The system works very similarly to Disneyland and Individual Disney World Lightning Lane option, where customers can choose the return time they want to return and skip the line. Unlike the Disney options, these four rides are also available through the standard Flash Pass option. At Disney, the Genie+ option which covers most rides and the individual Lightning Lanes cover separate rides with no overlap.

There’s definitely a reason why a system like this might be better for some customers. If the four individually priced rides are the ones you really want to do, then even buying a pass for all four will likely cost less than the full Flash Pass option. In a few cases, the full Flash Pass only gave you one hop on those rides anyway.

It’s no surprise to see another park follow Disney’s lead, even though soon after Disney implemented this change, Disney is the theme park industry leader and they largely dictate what is considered normal. Once it’s ok at Disney, it’s probably ok everywhere else.

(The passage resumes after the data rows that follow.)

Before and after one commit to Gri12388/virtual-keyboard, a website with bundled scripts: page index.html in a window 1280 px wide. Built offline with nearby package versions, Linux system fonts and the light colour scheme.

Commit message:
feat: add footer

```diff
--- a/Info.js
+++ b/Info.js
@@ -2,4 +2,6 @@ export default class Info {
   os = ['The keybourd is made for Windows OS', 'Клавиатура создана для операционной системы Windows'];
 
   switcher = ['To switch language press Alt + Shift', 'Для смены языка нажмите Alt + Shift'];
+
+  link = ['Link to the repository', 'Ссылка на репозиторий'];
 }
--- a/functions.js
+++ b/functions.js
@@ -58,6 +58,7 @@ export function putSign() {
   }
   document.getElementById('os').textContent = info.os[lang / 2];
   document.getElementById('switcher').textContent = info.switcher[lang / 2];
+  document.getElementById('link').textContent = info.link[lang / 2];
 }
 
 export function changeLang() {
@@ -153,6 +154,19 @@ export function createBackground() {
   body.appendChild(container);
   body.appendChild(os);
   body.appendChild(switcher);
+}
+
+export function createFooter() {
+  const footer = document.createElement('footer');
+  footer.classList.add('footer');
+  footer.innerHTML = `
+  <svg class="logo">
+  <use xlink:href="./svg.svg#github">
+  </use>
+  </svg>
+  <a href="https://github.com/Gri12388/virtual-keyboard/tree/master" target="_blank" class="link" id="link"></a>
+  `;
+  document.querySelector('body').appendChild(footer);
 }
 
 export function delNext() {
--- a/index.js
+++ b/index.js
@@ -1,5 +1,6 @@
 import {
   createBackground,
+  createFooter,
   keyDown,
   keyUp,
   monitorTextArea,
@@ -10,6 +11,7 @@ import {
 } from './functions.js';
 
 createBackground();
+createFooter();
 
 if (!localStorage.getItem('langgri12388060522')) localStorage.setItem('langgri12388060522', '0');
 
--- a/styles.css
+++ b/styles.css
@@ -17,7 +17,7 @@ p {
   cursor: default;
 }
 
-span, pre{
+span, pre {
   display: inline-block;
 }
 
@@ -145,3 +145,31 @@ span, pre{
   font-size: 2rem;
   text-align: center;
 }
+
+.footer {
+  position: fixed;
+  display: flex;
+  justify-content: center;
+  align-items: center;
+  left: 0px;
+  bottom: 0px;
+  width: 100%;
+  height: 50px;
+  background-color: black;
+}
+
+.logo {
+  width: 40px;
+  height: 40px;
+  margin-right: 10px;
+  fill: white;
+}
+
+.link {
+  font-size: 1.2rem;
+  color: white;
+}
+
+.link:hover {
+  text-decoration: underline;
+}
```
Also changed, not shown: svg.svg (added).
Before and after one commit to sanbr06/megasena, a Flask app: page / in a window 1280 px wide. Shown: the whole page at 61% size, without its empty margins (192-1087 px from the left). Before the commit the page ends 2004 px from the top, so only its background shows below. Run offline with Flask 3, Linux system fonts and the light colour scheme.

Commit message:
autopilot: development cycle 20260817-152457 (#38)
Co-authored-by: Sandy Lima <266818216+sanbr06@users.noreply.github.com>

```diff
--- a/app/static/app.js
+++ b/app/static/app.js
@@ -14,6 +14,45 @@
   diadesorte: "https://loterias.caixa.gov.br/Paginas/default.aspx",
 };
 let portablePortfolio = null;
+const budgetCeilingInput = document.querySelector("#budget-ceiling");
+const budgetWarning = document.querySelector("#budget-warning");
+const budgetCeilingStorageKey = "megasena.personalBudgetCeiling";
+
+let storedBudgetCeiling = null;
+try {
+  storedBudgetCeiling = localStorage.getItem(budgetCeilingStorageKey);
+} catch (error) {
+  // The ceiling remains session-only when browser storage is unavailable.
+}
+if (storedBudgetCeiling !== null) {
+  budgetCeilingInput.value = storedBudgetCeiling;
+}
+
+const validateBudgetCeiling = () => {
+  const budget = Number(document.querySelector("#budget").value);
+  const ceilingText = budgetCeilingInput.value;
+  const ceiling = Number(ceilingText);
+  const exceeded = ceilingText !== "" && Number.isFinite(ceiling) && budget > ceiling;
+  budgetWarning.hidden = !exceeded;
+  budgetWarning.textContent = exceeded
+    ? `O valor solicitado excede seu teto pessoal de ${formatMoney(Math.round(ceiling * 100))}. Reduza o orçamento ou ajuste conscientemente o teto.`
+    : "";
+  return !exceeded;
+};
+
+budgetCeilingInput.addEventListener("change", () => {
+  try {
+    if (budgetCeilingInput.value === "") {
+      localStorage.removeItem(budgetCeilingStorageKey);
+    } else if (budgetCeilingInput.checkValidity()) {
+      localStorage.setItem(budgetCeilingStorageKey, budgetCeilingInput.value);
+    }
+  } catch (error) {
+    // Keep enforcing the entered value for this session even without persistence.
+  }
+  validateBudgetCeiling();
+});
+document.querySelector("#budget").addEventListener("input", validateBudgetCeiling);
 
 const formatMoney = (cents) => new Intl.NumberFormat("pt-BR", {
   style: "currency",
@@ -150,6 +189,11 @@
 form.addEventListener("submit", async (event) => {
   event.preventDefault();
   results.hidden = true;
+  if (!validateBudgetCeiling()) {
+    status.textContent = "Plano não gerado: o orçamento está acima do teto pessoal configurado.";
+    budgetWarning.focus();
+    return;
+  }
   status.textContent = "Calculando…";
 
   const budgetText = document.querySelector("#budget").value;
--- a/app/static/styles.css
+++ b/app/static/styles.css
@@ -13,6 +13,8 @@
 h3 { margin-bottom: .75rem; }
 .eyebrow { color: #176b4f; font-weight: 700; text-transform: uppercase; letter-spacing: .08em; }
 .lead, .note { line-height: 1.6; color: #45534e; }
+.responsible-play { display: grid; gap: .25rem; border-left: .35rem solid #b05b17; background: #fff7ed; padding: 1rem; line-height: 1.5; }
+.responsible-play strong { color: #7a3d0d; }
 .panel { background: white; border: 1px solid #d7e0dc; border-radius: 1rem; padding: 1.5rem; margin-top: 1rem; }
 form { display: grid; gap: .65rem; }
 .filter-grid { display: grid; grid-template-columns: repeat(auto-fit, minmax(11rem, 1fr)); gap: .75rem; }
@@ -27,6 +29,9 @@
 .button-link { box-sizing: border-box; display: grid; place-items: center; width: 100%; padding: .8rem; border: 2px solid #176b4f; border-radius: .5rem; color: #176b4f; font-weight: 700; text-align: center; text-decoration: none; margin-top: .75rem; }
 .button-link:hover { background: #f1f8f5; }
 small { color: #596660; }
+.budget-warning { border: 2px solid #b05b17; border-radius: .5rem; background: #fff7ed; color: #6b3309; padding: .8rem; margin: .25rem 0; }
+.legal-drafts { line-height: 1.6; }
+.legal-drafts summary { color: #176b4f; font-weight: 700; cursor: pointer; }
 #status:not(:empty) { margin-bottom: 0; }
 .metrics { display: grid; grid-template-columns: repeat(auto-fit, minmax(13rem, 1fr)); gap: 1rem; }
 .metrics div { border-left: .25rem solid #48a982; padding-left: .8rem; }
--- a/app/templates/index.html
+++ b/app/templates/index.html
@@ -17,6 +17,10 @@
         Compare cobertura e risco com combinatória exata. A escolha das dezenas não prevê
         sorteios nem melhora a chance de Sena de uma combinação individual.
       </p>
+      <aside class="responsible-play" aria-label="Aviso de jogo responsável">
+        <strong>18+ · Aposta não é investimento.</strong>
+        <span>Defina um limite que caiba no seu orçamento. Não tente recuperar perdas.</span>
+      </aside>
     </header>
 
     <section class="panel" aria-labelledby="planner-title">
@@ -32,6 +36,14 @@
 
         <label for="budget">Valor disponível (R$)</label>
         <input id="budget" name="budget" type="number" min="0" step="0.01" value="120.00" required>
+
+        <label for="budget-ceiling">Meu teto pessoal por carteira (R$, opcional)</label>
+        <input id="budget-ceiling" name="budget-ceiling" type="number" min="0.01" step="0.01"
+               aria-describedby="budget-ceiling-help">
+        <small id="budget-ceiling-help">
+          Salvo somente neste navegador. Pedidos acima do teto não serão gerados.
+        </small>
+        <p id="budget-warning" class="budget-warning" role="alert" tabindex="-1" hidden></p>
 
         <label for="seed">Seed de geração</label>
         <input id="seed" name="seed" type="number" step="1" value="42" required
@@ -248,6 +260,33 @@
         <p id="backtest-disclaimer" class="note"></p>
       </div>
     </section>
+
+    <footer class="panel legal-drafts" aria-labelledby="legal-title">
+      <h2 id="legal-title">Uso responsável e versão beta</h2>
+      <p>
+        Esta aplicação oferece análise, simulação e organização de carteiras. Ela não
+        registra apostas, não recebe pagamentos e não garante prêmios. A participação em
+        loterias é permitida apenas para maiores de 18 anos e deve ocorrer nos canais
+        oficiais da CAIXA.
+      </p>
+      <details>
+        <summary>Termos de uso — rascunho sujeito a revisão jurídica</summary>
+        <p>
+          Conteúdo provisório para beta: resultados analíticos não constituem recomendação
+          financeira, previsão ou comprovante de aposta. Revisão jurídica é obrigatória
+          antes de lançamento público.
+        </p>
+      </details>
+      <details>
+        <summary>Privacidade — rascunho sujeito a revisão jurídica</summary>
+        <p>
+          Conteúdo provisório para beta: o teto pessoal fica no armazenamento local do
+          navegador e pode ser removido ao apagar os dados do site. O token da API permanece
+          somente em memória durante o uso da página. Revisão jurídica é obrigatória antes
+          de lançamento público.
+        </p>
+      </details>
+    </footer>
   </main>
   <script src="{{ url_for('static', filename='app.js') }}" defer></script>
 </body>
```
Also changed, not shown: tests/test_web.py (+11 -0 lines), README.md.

And Magic Mountain is the crown jewel of the Six Flags empire. It has, at various times, been the nation’s roller coaster capital, so it’s still a big deal in the game, even though it’s seen more as a regional player than Disney or Universal. Other Six Flags parks have toyed with this payout structure and it’s assumed that trying it big at Magic Mountain will be a big test for the rest of Six Flags doing the same.

Assuming there is no massive backlash at this new pricing structure, it’s definitely not going anywhere. And the more places that do it, the more normal it becomes. It feels like we could actually come full circle back in the days when all amusement parks charged per ride. Of course, back when they were doing that, admission wasn’t that expensive.

Harold B. McConnell